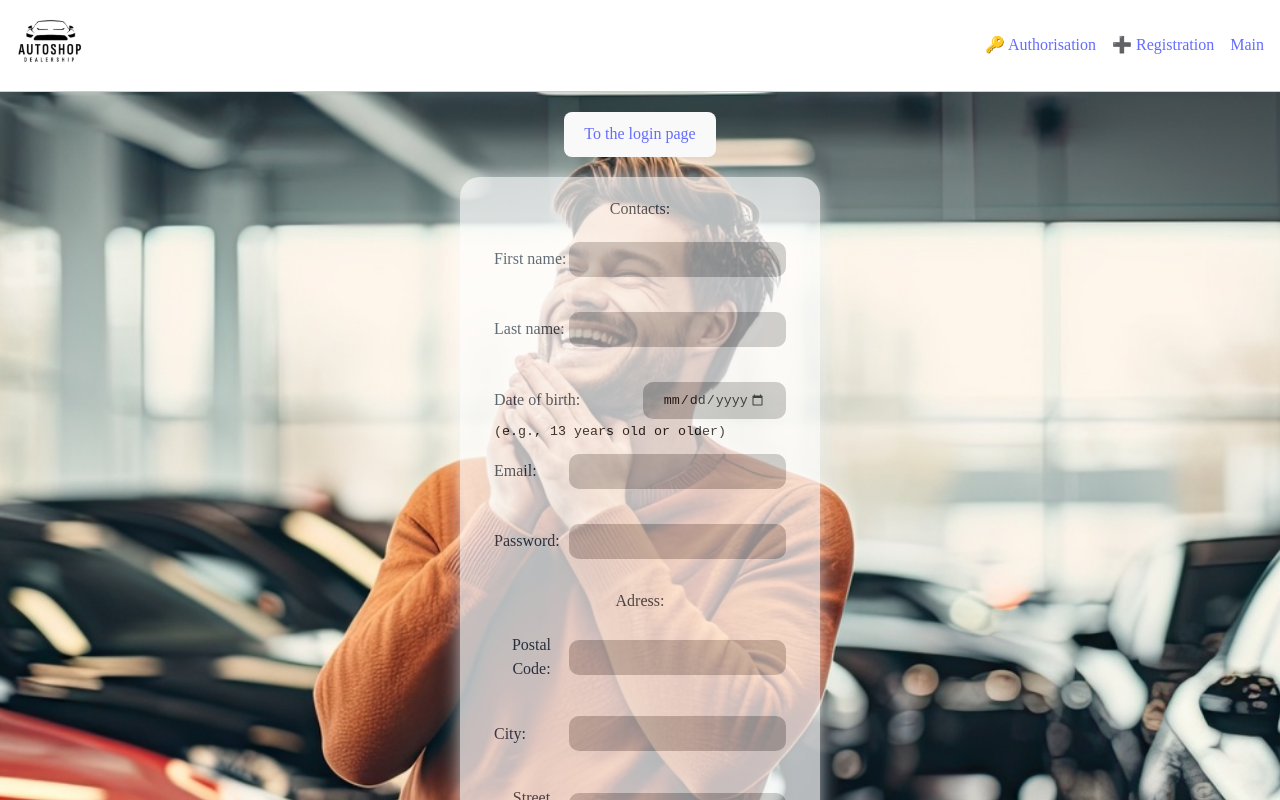
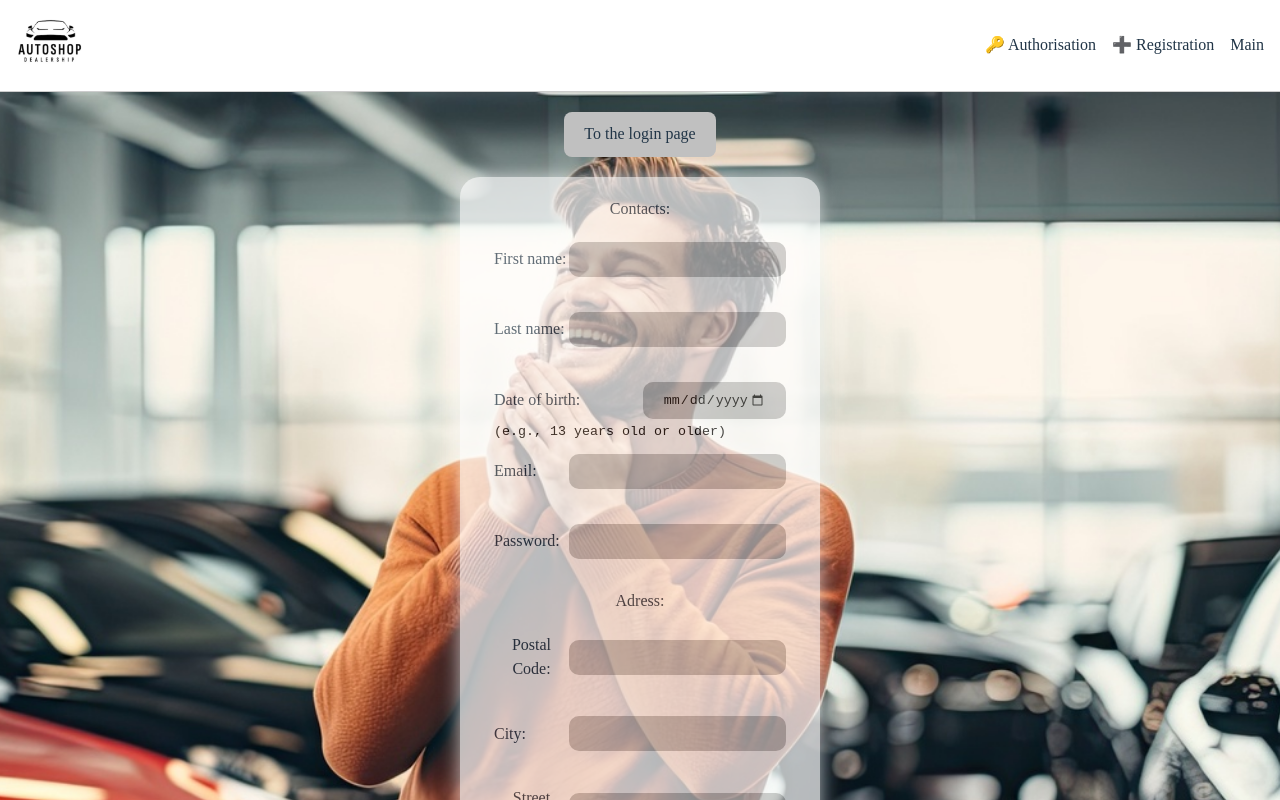
Before and after one commit to tim1234444/eCommerce-Application, a React (Vite) app: page /registration in a window 1280 px wide. Shown: the top 800 px of the page. Built offline with nearby package versions, Linux system fonts and the light colour scheme.

Commit message:
fix:correct work change color-scheme

```diff
--- a/src/App.css
+++ b/src/App.css
@@ -15,21 +15,6 @@ main {
   padding: 20px 0;
 }
 
-@keyframes logo-spin {
-  from {
-    transform: rotate(0deg);
-  }
-  to {
-    transform: rotate(360deg);
-  }
-}
-
-@media (prefers-reduced-motion: no-preference) {
-  a:nth-of-type(2) .logo {
-    animation: logo-spin infinite 20s linear;
-  }
-}
-
 .card {
   padding: 2em;
 }
--- a/src/index.css
+++ b/src/index.css
@@ -4,7 +4,7 @@
   font-weight: 400;
 
   color-scheme: light dark;
-  color: rgba(255, 255, 255, 0.87);
+  color: rgba(15, 1, 1, 0.87);
   background-color: #242424;
 
   font-synthesis: none;
@@ -15,9 +15,10 @@
 
 a {
   font-weight: 500;
-  color: #646cff;
-  text-decoration: inherit;
+  color: inherit;
+  text-decoration: none;
 }
+
 a:hover {
   color: #535bf2;
 }
@@ -43,7 +44,7 @@ button,
   font-size: 1em;
   font-weight: 500;
   font-family: inherit;
-  background-color: #1a1a1a;
+  background-color: #c0c0c0;
   cursor: pointer;
   transition: border-color 0.25s;
 }
@@ -68,6 +69,6 @@ button:focus-visible,
   }
   button,
   .button-navigation {
-    background-color: #f9f9f9;
+    background-color: #c0c0c0;
   }
 }
```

# [Task to carry out]
Within the entries above, find each line where "button" appears; copy every one.

# [Task result]
@@ -43,7 +44,7 @@ button,
@@ -68,6 +69,6 @@ button:focus-visible,
   button,
   .button-navigation {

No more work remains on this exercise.